The punishment for missing certain items is usually pretty unpleasant. Sometimes you just have to play through a section that you’d otherwise be able to miss out, but most of the time it means having to endure additional arcade scenes. This comes mainly in the form of fist fighting with Nazis (and others), and in keeping with the rest of the game, it’s pretty damn tough. It’s no Street Fighter 2 either, and while it is apparently possible to develop a reasonable technique and strategy, my own attempts were swiftly abandoned in the heat of the battle in favour of a largely unscientific hammering of the keyboard. Frankly, it’s rubbish, and the game does its best to force you into fighting at every turn.

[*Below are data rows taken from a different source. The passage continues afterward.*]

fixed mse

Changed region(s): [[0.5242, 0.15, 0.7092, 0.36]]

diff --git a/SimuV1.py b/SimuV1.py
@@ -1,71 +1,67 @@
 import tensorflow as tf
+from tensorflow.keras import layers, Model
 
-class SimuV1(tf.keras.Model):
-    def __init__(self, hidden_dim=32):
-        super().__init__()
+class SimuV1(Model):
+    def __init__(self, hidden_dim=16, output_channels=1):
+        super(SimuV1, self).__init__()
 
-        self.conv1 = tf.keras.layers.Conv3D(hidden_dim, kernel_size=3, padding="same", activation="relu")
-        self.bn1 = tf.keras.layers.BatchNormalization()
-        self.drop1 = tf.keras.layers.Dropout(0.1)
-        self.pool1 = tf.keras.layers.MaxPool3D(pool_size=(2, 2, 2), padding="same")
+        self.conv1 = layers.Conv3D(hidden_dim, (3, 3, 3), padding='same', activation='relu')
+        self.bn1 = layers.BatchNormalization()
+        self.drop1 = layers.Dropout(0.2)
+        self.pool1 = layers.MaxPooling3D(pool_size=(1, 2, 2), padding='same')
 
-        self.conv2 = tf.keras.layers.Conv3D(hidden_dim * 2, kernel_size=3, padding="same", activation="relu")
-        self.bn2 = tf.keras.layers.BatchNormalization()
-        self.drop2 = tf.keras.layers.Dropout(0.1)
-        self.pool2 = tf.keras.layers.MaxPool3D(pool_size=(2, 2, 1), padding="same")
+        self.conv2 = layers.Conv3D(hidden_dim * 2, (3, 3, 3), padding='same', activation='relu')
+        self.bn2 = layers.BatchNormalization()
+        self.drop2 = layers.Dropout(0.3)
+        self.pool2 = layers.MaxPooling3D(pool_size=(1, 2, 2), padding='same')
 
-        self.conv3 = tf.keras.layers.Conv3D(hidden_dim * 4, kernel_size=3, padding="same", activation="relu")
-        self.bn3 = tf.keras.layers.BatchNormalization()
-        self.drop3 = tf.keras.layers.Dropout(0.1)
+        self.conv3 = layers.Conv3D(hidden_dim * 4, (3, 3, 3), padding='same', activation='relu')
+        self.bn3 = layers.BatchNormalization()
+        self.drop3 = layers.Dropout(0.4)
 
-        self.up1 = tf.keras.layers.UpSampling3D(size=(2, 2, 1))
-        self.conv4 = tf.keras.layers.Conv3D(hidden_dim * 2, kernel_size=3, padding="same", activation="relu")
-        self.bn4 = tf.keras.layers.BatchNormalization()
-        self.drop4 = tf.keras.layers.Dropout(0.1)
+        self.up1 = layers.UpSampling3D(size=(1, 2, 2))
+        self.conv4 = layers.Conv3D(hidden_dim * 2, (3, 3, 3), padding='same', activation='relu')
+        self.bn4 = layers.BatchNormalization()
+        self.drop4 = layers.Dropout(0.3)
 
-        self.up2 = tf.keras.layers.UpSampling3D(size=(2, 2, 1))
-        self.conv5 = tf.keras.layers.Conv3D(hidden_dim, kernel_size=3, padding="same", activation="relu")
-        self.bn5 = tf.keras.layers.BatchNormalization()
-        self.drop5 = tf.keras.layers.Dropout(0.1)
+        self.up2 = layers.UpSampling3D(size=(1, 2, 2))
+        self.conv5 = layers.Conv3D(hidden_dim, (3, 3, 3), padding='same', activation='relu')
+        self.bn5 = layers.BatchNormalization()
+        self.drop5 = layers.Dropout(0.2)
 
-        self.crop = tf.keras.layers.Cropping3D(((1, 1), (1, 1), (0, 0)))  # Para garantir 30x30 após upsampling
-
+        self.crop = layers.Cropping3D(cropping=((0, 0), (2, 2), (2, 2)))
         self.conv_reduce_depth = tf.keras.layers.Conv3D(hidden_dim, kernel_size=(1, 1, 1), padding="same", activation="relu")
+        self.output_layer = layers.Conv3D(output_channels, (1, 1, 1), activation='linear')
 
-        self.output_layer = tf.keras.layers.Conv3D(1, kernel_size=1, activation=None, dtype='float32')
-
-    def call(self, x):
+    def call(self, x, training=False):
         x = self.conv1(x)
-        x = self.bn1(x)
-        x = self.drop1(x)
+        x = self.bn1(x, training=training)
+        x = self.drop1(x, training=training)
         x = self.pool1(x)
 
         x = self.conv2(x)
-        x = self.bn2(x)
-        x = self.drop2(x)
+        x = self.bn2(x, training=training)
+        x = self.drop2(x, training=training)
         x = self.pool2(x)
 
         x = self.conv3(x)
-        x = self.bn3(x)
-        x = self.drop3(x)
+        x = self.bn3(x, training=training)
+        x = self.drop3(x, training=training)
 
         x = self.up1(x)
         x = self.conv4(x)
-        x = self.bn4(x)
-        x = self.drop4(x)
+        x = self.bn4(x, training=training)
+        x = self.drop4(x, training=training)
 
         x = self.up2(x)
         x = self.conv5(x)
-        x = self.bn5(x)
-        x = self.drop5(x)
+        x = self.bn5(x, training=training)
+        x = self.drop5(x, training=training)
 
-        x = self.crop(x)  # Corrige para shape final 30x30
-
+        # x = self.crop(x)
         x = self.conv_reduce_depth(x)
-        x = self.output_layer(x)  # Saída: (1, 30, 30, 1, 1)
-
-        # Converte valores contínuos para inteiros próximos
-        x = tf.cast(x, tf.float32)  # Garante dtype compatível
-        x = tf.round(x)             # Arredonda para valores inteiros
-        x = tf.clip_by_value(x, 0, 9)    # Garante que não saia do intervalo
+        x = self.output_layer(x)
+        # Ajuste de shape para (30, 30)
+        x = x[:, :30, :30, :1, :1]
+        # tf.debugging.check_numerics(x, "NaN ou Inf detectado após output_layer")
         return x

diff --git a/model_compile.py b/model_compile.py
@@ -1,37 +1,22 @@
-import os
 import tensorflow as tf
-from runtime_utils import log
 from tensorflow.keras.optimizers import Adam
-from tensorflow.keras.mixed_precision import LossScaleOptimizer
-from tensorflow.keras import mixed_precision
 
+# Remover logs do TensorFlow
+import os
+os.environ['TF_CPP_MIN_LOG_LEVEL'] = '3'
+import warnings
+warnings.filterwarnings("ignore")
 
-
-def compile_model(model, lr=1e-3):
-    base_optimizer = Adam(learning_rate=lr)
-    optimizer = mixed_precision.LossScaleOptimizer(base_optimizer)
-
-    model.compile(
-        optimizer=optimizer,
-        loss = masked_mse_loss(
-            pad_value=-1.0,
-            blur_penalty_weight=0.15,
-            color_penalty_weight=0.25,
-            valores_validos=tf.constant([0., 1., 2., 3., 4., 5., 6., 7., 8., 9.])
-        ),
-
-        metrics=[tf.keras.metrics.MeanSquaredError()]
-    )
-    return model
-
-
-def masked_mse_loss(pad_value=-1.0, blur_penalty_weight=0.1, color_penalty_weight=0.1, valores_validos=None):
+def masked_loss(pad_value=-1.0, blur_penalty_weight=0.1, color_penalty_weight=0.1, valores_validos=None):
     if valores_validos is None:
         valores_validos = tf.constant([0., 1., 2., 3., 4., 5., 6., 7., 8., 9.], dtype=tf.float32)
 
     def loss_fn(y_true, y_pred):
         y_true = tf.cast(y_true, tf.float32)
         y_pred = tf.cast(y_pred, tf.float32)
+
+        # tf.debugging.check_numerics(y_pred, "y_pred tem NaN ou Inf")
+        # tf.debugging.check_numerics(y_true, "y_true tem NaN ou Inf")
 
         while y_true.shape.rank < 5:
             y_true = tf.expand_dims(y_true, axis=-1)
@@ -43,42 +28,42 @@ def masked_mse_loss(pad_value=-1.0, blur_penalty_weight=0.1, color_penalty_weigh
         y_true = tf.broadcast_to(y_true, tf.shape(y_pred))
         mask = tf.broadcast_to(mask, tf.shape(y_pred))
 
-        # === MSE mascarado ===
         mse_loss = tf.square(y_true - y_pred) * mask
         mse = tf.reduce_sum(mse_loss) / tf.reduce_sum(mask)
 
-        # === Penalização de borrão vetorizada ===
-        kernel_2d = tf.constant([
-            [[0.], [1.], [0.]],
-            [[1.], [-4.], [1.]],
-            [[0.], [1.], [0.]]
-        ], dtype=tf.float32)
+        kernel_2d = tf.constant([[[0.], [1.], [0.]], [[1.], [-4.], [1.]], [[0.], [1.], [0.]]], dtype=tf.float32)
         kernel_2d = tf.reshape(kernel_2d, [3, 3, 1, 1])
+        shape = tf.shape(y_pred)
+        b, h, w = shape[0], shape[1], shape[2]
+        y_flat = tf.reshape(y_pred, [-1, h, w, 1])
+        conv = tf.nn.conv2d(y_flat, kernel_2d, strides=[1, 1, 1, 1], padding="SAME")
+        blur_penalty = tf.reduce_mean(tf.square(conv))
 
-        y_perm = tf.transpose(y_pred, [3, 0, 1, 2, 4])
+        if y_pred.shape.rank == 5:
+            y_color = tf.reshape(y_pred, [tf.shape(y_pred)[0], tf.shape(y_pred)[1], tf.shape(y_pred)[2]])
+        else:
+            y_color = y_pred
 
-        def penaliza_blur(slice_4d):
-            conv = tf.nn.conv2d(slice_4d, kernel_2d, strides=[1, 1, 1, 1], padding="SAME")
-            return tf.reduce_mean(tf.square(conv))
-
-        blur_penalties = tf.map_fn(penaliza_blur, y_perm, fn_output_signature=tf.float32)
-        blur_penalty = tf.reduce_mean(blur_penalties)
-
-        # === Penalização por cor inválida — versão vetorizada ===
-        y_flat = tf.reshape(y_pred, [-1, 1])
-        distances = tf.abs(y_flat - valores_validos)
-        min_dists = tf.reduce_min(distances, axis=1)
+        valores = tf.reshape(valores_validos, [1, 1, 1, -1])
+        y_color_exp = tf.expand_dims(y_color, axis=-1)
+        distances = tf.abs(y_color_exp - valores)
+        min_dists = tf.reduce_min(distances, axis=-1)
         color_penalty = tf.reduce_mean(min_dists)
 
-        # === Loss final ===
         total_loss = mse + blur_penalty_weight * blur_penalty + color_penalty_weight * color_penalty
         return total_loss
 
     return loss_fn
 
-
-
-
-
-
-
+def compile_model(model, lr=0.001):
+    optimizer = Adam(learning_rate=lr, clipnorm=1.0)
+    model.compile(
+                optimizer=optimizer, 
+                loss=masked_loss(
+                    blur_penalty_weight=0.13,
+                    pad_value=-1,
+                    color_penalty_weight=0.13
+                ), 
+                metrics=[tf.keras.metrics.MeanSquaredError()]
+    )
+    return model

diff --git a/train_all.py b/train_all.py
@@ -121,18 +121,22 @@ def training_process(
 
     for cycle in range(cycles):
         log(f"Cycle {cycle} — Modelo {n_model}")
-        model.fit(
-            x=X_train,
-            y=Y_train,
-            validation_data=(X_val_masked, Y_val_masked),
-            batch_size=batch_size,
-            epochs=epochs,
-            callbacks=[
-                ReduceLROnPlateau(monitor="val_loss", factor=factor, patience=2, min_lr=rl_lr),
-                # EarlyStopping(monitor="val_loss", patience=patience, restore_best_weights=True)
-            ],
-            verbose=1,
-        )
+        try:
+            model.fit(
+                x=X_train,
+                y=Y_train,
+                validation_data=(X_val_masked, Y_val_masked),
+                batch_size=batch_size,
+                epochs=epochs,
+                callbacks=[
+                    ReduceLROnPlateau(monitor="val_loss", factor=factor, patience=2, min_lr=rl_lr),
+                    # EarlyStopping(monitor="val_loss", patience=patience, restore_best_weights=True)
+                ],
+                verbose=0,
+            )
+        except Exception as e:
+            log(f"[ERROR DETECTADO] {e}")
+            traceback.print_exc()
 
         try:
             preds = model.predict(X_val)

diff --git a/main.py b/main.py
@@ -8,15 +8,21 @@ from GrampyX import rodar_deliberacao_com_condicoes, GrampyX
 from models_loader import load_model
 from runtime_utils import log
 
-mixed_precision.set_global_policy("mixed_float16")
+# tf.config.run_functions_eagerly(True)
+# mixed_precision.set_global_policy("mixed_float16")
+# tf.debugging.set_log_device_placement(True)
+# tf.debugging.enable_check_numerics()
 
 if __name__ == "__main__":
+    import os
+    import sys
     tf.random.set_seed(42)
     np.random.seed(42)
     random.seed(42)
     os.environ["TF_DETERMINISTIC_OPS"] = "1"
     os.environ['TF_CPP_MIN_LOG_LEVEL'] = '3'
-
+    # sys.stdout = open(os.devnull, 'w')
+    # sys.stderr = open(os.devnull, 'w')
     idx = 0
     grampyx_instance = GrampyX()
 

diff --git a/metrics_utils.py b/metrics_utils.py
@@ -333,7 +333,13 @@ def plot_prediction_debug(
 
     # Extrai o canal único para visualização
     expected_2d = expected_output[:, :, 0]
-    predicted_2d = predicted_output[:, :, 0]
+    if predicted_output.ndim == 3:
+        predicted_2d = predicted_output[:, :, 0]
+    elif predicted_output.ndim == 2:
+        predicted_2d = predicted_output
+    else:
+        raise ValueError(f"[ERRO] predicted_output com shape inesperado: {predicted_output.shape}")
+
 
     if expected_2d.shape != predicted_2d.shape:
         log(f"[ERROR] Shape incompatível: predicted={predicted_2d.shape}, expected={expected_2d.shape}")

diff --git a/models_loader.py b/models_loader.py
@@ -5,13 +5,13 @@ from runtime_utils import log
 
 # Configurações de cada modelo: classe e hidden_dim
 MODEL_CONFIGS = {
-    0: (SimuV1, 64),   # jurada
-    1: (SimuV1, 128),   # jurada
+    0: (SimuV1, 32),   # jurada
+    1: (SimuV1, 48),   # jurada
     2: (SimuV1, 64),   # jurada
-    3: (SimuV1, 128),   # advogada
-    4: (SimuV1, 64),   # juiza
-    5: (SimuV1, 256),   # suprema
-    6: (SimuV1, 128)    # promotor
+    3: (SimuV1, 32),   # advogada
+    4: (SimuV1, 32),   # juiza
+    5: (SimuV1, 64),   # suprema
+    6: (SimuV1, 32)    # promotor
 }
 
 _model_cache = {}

Even if you have an item that’ll get you out of a fight, the game doesn’t signpost it for you, and though you can also talk your way out of trouble, too, finding the right response to do so is a bit of a minefield. Oh, and if you lose a fight, you die.

Unlike in the film, once you rescue ‘Dad’, he keeps his mouth shut most of the time.

Eh? Yep, unlike in most LucasArts adventures, you can die. You’re also scored for your efforts throughout the game – if you pick up hard-to-find items and avoid punch-ups, you’ll get lots of points, if you don’t, then you, er, won’t (although you should receive some kind of prize for your total mastery of the fighting sections). These are the sorts of things you’d typically find in a Sierra adventure, and it’s worth bearing in mind that this game was released before LucasArts really secured their reputation within the genre. Another one of their hallmarks, namely decent dialogue, is also largely absent (see ‘We called the dog Indiana’) and as with many adventures of similar vintage, the focus is firmly on the puzzles.

Despite the almost overwhelmingly negative tone of this review, it’s worth pointing out that Indiana Jones and the Last Crusade isn’t rubbish or anything. Indeed, if you crave a tougher kind of adventure that offers you multiple paths through the game, it’s possible that you’ll really like it. Obviously, there’s also the fact that it’s Indiana Jones, too, and though it’s stretching it a bit to say that it’s just like playing through the movie, there’s plenty for fans of the films to enjoy. Ultimately, though, it can be quite a frustrating experience, and however much I wanted to really like it, the bouts of swearing and consultation of walkthroughs (sorry) indicate that at times it was a struggle. Worth a look then, but not one of LucasArts’ best.